When the string "Markdown" appears in a line of the records, show the whole line.

Top of PROVIDED DATA

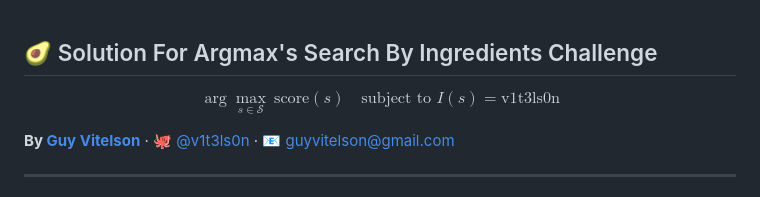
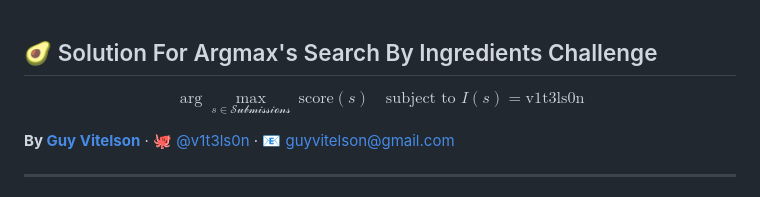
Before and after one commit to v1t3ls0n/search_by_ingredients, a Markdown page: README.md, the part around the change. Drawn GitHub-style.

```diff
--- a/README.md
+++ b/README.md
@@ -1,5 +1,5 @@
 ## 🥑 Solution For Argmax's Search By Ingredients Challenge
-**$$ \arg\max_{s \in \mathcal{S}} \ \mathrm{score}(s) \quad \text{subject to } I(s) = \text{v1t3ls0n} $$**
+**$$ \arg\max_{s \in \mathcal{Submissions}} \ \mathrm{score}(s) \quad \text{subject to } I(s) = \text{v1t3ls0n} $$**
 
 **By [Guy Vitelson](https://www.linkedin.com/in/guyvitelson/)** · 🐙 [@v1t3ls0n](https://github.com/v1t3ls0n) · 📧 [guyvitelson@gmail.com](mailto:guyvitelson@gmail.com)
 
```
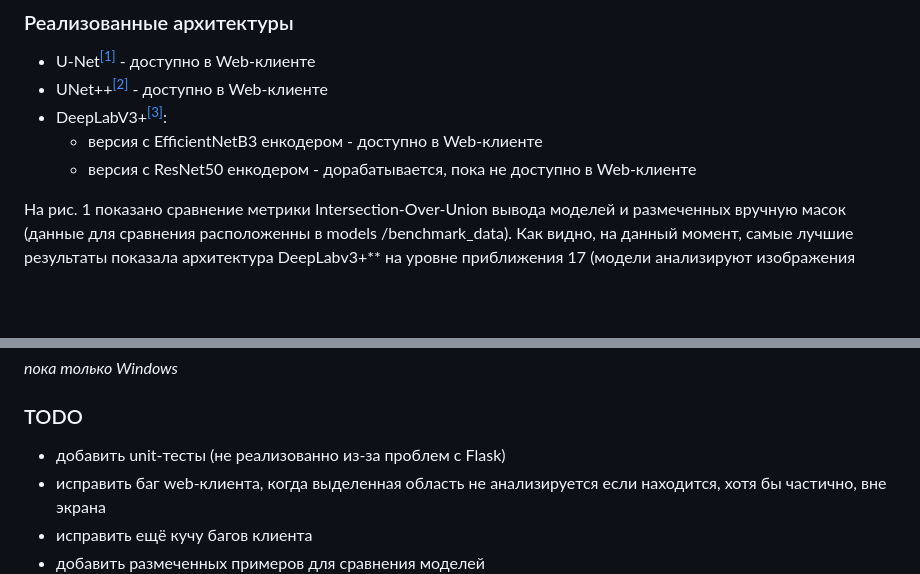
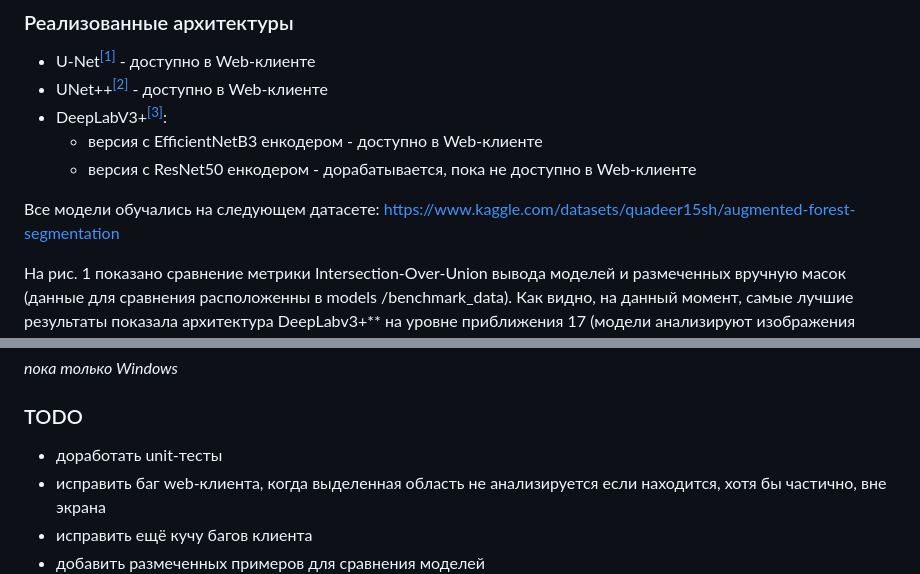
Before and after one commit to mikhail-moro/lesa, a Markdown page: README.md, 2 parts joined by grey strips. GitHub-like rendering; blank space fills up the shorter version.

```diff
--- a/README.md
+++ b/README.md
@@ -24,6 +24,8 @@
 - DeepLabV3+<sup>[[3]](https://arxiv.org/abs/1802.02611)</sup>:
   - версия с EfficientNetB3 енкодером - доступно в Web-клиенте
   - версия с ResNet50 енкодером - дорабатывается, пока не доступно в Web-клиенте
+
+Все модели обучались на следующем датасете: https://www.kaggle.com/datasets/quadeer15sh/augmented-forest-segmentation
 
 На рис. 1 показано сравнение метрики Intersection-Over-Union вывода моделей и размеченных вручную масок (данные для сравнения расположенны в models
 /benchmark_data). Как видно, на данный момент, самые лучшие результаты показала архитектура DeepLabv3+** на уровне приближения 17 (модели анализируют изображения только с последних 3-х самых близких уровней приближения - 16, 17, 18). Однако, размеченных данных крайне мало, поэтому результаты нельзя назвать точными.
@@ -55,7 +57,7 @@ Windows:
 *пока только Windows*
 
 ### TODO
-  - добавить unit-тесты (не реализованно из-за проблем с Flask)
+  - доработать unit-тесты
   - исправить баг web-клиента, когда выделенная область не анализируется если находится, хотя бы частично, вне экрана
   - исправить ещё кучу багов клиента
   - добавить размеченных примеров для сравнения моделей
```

Bottom of PROVIDED DATA

- [SOLUTION TO THE EXERCISE]
Before and after one commit to v1t3ls0n/search_by_ingredients, a Markdown page: README.md, the part around the change. Drawn GitHub-style.
Before and after one commit to mikhail-moro/lesa, a Markdown page: README.md, 2 parts joined by grey strips. GitHub-like rendering; blank space fills up the shorter version.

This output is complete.